We were led by two lovely Association of Nature and Forest Therapy (ANFT) guides who were there to steer and encourage - and provide fresh elderflower tea and knockout ginger cake in a closing tea ceremony under a sheltering oak.
The keynote presentation on the opening day was from Professor Fiona Stafford, Fellow of Somerville College, Cambridge and presenter of the BBC Radio 3 series, The Meaning of Trees. Her address - 'Why Trees Matter' - was a reflective and at times personal look at the role of trees in our society and their cultural and historical significance. From timber as essential wartime ship-building material, to the rise in prominence of trees and nature as subjects in art in the 18th and 19th centuries, trees have been a constant in our country's history, but she also stressed the importance of our personal experiences of trees, near our homes, or from our childhoods, and encouraged us to think about why they matter to us.
My final session of the first day was titled 'A public conversation: our trees and forests'. Sir Harry Studholme, Forestry Commission Chair, Beccy Speight, CEO of Woodland Trust, and Piers Taylor, architect and broadcaster, were charged with talking about how we live with trees, how we use them and how we love them, steered by session chair Professor Gabriel Hemery of Sylva Foundation.
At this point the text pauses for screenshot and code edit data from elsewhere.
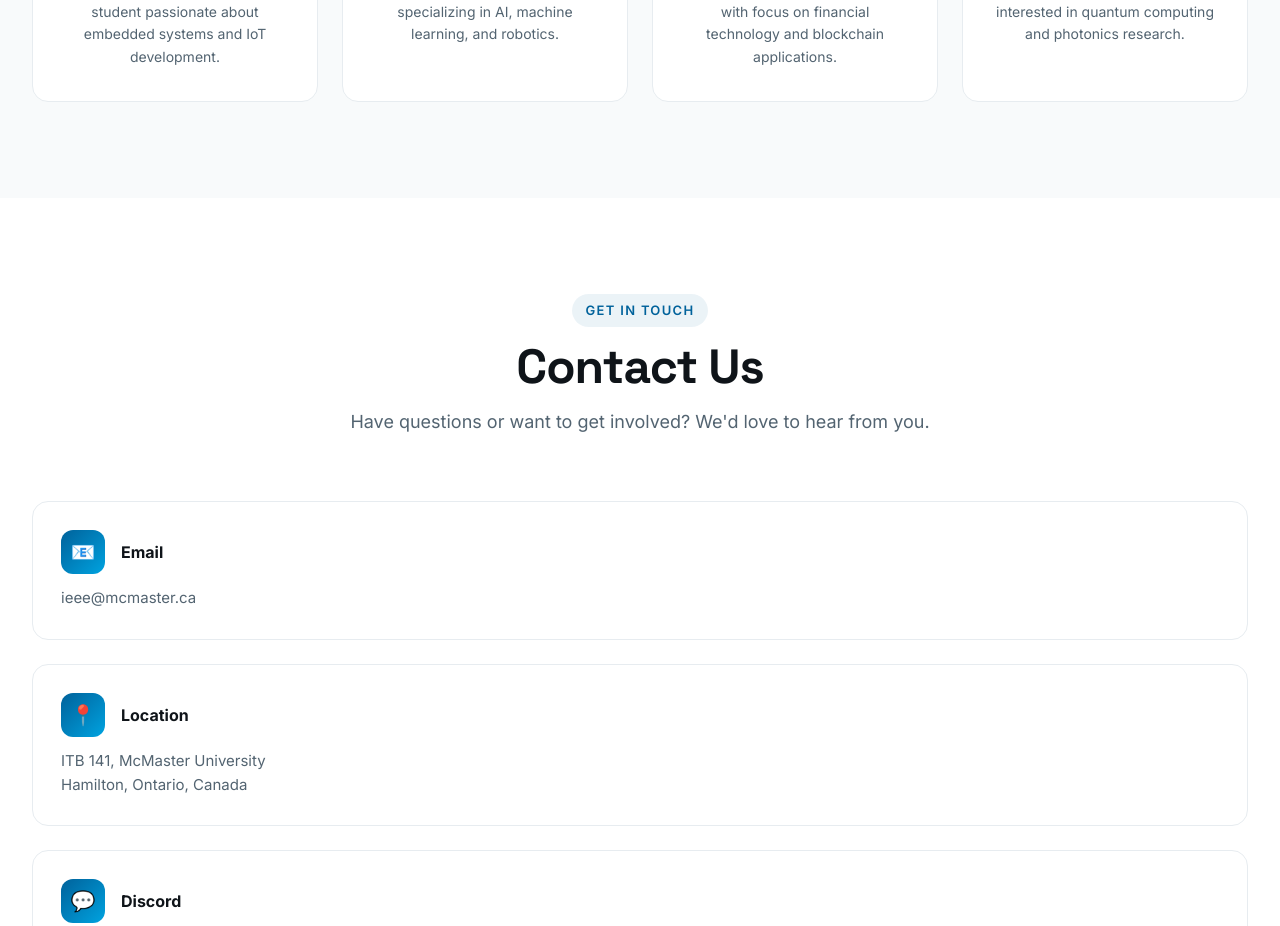
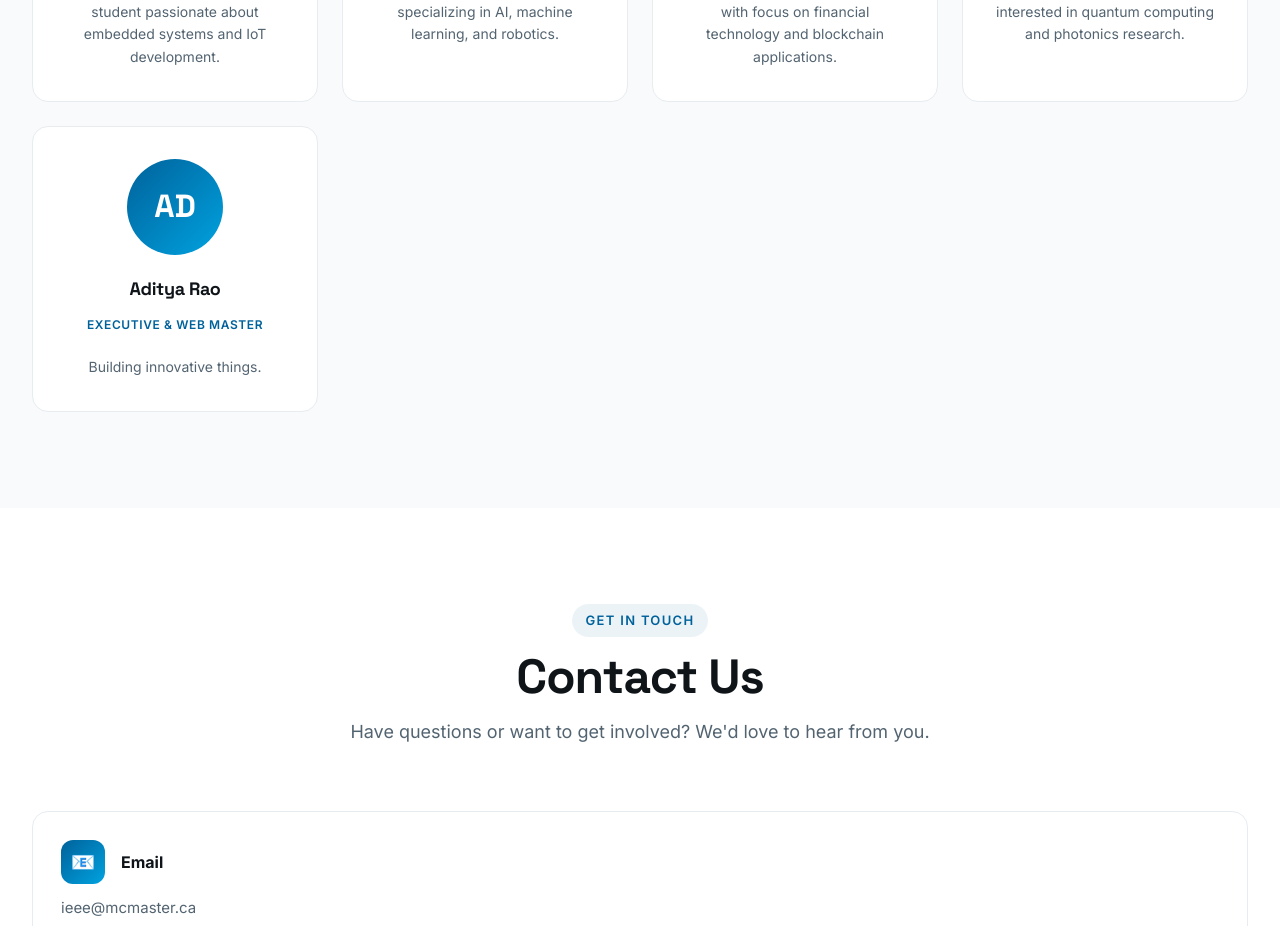
Before and after one commit to mac-ieee/ieeesb-mcmaster-website, a Next.js app: page / in a window 1280 px wide. Shown: the part 5240-6166 px from the top of the page. Built offline with nearby package versions, Linux system fonts and the light colour scheme.

Commit message:
Add Aditya Rao to team members list

```diff
--- a/src/data/team.ts
+++ b/src/data/team.ts
@@ -30,4 +30,10 @@ export const members: Member[] = [
         role: "Events Coordinator",
         bio: "Engineering Physics student interested in quantum computing and photonics research.",
     },
+    {
+        initials: "AD",
+        name: "Aditya Rao",
+        role: "Executive & Web Master",
+        bio: "Building innovative things.",
+    },
 ]
```
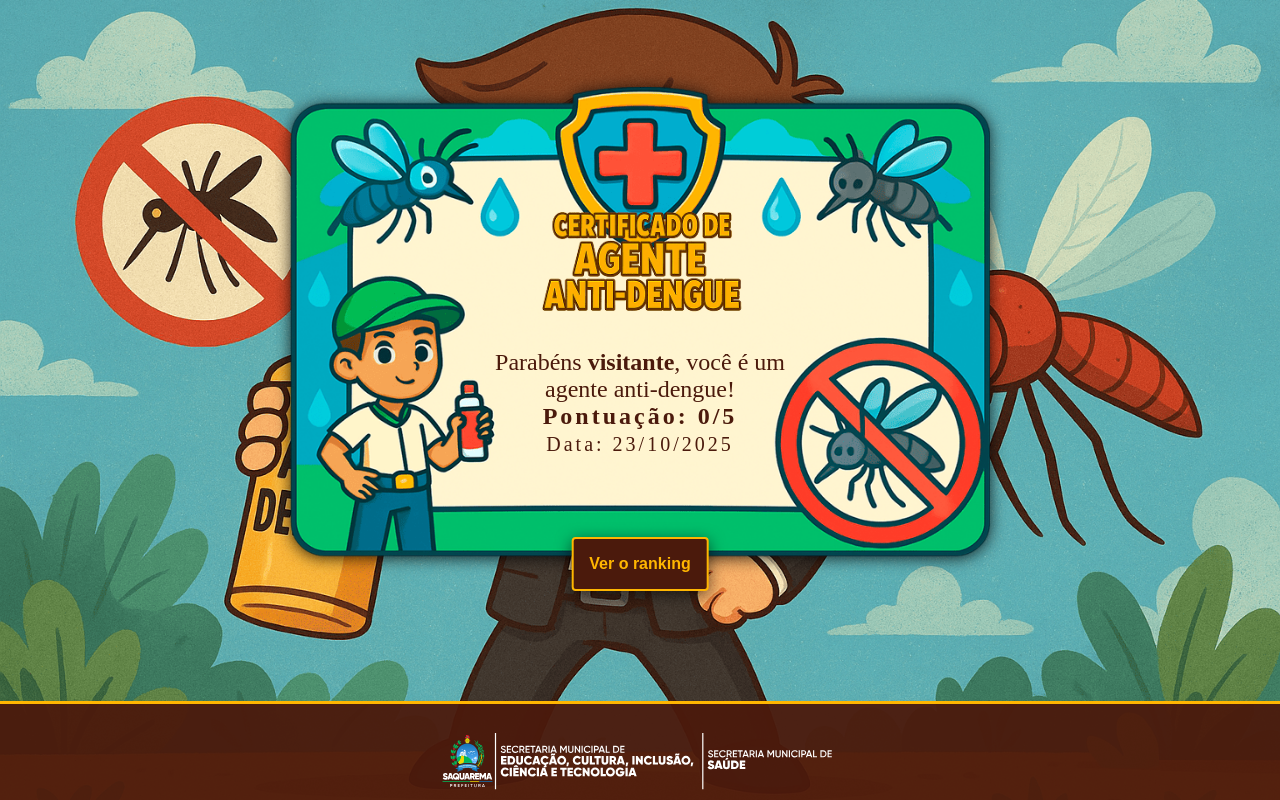
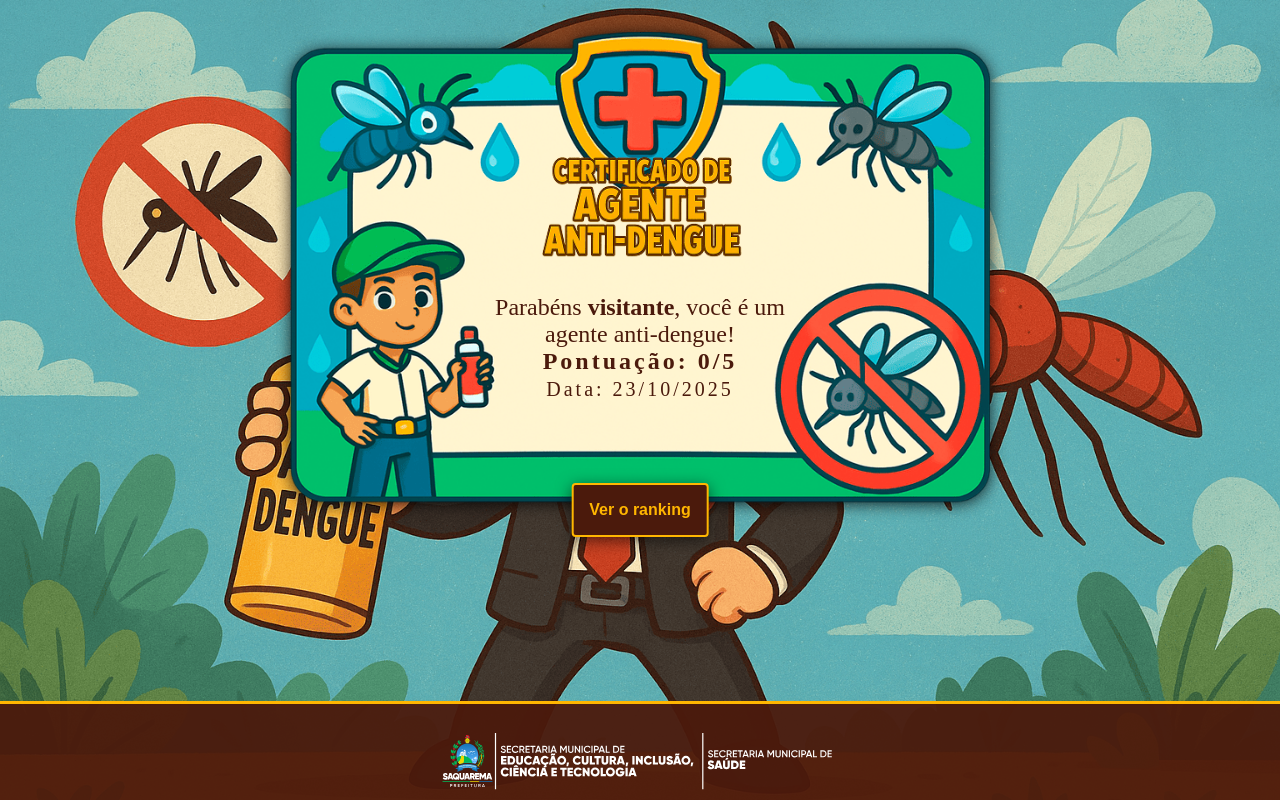
Before and after one commit to sistemainternosmecict/jogo-agente-anti-dengue, a React (Vite) app: page / in a window 1280 px wide. Built offline with nearby package versions, Linux system fonts and the light colour scheme.

Commit message:
fix(ui): Posição do certificado agora é absolute no top.

```diff
--- a/src/components/uiElements/BarraCreditosPrefeitura.jsx
+++ b/src/components/uiElements/BarraCreditosPrefeitura.jsx
@@ -11,8 +11,6 @@ const Barra = styled.div`
     z-index: 1;
     position: absolute;
     bottom: 0;
-    right: 0;
-    left:0;
     border-top: solid 3px ${COR_BASE};
 `;
 
--- a/src/components/uiElements/Certificado.jsx
+++ b/src/components/uiElements/Certificado.jsx
@@ -8,8 +8,10 @@ const Certificado = styled.div`
     padding: 32px;
     border-radius: 8px;
     width: 700px;
-    position: relative;
-    margin-bottom: 150px;
+    position: absolute;
+    top:0;
+    left: 50%;
+    transform: translateX(-50%);
 `;
 
 const ConteudoCertificado = styled.p`
```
Rather a tall order in such a short space of time, my take on this evening event was that it was designed to 'kick up the dust' and help feed debates over the rest of the conference. Subjects touched on included landscape management and evolution, climate change and tree species, timber production policy, tree pests and disease and the future direction of UK forestry. Although interesting to hear the views of three such key figures in their respective fields, I would have liked to have heard a more focused conversation, for example, on timber sourcing and use as a sustainable construction material - ideal with Piers Taylor in the house. His company, Invisible Studio, is a timber-focused practice based in working woodland and its ethos is one of experimentation and low-impact innovation, with particular emphasis on environmental concerns.
Maybe a further session at another time covered this - the whole event was packed full of sessions and I only dipped in on one day. Let's hope delegates did what they were encouraged to do by Timber Strategies director, Jeremy Ralph, as part of the conference welcome and push themselves outside their comfort zones by attending a radically different kind of session - I wonder how high the checked shirt count was for 'Trees of Grace: the last ash and the return of the Green Dragon...?
*Not all foresters wear checked shirts.